    The margins on this thing must be ridiculous. We thought X-point prices were out of this world but this is out of this galaxy. It would be competitive at HALF the price, but the fact is X-point is better and somehow, shockingly, its actually cheaper!?
  • PeachNCream - Tuesday, February 19, 2019 - link

    Why would prices need to be in this galaxy when we're talking about a Samsung Galaxy instead?

    Sorry, I couldn't resist...I'll leave now.
  • eastcoast_pete - Tuesday, February 19, 2019 - link

    Definitely NOT a consumer drive.
    @Billy Regarding the Optane drive performance: any information or experience with DIMM format Optane? I believe Intel launched DDR4 slot format compatible Optane modules. How much faster are they than the PCI-E drives?
  • ksec - Tuesday, February 19, 2019 - link

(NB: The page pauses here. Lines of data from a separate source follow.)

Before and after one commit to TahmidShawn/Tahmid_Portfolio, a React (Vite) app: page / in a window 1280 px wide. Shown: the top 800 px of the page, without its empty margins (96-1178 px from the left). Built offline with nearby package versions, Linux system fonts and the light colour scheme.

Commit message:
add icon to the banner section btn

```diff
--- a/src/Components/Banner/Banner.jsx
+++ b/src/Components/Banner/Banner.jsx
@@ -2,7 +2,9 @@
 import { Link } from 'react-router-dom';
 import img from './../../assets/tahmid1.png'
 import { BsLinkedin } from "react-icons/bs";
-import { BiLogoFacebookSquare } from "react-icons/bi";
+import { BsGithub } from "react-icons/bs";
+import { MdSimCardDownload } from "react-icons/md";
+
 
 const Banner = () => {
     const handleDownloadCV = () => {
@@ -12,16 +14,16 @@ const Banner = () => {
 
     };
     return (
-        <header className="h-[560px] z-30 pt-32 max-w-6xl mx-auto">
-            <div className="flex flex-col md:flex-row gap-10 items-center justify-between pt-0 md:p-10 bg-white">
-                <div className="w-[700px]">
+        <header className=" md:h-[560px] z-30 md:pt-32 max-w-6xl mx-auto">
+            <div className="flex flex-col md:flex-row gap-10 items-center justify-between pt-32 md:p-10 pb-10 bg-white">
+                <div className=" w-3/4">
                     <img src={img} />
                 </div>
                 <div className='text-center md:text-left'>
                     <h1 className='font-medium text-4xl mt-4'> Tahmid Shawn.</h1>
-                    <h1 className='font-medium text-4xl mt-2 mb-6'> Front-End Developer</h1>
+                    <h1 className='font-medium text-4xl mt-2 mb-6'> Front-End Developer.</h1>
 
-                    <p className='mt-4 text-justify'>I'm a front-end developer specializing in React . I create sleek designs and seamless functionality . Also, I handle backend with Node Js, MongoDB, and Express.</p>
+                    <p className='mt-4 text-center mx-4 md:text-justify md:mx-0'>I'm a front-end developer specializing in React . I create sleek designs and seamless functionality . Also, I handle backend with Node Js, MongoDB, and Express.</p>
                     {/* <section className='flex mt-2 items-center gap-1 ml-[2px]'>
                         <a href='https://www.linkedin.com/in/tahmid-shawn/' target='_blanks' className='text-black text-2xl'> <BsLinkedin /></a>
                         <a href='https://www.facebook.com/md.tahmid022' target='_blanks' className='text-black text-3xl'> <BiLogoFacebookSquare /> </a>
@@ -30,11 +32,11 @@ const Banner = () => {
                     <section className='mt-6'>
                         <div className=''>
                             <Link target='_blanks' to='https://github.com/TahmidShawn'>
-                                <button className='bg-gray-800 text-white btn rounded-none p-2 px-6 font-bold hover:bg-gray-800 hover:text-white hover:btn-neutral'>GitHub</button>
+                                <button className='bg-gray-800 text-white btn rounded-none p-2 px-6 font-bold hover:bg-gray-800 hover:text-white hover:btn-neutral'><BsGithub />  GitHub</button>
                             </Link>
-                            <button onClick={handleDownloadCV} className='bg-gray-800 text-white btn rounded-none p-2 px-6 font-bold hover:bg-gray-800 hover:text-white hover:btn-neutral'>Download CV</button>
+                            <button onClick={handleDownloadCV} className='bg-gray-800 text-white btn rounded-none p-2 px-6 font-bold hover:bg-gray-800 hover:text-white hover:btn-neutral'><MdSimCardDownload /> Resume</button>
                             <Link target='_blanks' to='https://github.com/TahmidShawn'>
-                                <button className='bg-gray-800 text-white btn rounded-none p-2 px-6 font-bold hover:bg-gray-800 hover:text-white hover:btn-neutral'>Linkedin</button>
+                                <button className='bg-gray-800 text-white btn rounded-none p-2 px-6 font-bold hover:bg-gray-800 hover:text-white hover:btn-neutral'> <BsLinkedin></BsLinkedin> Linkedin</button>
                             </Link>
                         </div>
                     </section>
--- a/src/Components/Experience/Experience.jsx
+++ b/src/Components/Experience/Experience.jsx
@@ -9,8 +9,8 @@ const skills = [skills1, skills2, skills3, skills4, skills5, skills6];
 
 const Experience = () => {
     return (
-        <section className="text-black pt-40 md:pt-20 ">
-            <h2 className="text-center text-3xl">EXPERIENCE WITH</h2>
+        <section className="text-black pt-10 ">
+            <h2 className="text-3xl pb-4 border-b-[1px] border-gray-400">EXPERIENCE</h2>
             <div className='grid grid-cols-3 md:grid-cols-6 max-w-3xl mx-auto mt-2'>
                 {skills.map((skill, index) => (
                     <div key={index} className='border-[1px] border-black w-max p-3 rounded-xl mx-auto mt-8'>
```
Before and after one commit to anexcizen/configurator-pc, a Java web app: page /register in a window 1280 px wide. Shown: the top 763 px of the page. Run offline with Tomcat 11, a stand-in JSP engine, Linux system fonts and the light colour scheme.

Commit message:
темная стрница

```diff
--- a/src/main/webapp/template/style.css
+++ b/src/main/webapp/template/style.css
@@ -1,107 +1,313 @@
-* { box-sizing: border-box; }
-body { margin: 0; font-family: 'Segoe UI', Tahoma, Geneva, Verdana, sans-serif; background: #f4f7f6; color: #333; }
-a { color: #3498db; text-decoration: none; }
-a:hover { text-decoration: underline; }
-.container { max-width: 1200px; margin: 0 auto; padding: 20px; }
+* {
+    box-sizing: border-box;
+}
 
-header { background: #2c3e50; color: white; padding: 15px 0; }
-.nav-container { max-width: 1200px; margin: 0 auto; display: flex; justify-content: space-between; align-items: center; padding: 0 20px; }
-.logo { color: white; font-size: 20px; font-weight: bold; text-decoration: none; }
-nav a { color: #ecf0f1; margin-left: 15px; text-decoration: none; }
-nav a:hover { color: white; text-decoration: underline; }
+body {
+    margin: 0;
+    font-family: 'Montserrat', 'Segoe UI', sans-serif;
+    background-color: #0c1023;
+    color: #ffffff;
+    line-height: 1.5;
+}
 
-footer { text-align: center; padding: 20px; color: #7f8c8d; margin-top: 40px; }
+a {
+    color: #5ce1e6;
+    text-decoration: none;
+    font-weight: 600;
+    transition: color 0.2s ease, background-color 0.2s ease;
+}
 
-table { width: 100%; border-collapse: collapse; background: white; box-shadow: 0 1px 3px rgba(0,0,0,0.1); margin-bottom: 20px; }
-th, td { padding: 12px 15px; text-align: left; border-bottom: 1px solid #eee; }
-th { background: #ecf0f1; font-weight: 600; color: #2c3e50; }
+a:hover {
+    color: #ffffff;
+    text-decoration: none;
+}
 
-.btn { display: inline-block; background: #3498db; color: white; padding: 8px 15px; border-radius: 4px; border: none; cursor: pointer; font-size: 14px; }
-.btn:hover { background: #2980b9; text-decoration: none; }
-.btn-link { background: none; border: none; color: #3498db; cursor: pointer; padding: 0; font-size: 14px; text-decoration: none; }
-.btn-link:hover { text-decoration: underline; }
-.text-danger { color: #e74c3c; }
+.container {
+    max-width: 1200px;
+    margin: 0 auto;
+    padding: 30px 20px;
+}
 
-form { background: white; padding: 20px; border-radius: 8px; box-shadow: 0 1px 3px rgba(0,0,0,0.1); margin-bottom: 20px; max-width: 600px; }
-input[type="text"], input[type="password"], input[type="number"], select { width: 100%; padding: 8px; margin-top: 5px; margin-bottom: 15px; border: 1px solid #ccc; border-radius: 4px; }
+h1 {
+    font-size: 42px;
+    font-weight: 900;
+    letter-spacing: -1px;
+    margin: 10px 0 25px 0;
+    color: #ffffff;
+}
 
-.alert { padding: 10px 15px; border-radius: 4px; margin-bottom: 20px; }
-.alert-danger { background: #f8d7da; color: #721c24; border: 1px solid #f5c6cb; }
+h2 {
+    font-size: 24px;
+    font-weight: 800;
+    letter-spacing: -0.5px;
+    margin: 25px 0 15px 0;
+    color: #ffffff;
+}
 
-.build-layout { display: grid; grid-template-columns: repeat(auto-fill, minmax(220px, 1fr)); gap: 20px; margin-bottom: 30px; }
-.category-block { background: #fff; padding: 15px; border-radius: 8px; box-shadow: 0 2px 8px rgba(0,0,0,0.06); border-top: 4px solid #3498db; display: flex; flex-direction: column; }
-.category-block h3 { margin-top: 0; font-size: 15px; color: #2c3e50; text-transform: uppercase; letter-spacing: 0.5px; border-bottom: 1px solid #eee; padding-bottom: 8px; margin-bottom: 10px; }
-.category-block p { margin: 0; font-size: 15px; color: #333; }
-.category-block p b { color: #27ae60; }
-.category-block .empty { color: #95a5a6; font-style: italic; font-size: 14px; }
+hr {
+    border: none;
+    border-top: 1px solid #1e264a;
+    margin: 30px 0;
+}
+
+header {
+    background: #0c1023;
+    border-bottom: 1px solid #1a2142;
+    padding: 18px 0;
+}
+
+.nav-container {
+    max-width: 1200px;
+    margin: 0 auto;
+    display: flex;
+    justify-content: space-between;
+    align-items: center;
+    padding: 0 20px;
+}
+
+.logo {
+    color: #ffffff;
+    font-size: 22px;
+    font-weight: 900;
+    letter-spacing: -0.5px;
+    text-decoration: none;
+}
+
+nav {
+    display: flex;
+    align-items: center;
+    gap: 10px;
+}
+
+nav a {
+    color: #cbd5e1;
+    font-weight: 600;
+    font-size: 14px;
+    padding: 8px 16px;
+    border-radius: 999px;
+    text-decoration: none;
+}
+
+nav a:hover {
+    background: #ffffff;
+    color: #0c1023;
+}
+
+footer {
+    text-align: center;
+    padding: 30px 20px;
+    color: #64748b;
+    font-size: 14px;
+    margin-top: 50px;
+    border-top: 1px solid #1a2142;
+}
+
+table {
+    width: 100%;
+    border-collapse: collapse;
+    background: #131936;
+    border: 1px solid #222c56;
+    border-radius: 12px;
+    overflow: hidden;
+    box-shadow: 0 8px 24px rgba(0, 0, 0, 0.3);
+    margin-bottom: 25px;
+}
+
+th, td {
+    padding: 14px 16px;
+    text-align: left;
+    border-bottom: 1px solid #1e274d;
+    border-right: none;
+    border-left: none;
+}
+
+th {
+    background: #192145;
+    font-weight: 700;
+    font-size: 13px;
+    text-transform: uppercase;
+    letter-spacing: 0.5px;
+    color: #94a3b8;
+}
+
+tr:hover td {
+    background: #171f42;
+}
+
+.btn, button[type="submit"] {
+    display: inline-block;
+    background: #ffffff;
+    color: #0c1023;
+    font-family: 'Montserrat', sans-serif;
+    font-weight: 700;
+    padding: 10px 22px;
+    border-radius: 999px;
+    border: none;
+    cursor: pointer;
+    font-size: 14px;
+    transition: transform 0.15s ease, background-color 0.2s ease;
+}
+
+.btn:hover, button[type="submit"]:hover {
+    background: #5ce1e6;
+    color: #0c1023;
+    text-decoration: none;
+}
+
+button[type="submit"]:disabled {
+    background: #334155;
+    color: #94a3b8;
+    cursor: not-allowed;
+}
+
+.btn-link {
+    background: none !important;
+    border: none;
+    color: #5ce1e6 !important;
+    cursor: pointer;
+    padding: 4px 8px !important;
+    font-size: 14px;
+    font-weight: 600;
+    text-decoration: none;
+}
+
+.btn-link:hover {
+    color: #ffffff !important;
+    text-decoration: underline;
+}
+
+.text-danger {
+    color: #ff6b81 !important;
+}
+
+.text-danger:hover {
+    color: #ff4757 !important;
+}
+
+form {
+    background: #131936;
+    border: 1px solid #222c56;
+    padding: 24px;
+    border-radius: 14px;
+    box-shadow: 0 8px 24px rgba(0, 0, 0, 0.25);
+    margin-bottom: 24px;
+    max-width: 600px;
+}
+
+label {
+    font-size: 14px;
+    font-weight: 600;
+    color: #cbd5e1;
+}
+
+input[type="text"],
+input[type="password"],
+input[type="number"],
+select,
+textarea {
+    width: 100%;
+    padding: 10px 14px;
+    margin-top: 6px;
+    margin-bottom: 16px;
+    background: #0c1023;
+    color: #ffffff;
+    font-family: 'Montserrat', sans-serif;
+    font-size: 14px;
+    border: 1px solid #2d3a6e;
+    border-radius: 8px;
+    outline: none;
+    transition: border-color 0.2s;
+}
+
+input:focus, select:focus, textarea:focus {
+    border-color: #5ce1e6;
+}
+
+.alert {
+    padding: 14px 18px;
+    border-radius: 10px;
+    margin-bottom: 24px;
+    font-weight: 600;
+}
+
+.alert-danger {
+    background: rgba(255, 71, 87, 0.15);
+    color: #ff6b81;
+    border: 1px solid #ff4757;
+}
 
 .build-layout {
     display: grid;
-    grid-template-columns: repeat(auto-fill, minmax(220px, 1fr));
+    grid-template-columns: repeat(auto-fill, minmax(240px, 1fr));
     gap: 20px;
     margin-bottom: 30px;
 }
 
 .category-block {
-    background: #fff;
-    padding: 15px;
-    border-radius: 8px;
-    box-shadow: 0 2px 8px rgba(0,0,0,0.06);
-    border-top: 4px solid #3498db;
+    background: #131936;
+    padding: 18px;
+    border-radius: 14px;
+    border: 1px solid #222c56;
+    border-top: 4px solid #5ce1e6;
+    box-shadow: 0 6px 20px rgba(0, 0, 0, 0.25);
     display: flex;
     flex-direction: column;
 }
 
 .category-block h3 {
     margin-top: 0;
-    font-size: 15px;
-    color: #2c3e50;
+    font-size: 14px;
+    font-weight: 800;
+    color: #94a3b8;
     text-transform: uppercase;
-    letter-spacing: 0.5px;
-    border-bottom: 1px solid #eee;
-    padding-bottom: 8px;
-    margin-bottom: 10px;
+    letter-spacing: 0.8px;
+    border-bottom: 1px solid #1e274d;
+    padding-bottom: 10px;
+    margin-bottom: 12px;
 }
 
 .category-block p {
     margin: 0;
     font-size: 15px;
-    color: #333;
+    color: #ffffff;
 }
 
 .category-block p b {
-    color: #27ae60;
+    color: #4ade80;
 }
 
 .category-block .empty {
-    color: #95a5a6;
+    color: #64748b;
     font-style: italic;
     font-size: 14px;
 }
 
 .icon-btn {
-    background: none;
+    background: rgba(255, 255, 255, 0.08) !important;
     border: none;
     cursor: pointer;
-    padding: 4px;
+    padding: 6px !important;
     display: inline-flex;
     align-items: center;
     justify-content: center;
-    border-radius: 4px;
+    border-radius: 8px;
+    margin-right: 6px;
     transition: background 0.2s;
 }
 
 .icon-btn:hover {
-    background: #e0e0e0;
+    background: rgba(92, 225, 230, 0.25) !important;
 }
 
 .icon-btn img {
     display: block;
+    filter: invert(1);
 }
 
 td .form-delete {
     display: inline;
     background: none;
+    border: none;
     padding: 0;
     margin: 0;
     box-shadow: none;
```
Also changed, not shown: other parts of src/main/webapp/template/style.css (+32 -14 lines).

    I don't think any consumer would be interested in these. Would love ServeTheHome doing some DB testing with it. Looking at the price and performance I think that is going to Win a lot of business from Optane. NAND price are dropping as well, so Samsung would have lots of capacity for Shipment.
  • MamiyaOtaru - Tuesday, February 19, 2019 - link

    where's ddriver? He was constantly banging on about how terrible "hypetane" is (and how clever he was for coming up with that nickname) and how SLC would kick its ass

    ""no other alternative nonvolatile memory technology is close to being ready to challenge 3D XPoint"

    Except for SLC, which was so good it was immediately abandoned once inferior and more profit friendly NAND implementations were available.

    A SLC based product coupled with MRAM cache will easily humiliate hypetane in its few strong aspects."

    I am still disappointed by optane, and now I'm disappointed by znand (performance and price). Wish we had some non-volatile memory that was affordable and not trending towards more and more fragility (QLC)
  • JoeyJoJo123 - Tuesday, February 19, 2019 - link

    Looks like I'm not the only one that remembers the absurdity in trying to bring back SLC for common end user machines.

    The price/GB says it all. It's for enterprise or extreme enthusiasts only, and that's fine, because these deep wallet customers push the industry forward. It's just at the end of the day, if you need the best, you need to pay to get the best. Whining about MLC/TLC/QLC/Optane etc doesn't make the end-user products better.

Log in

Don't have an account? Sign up now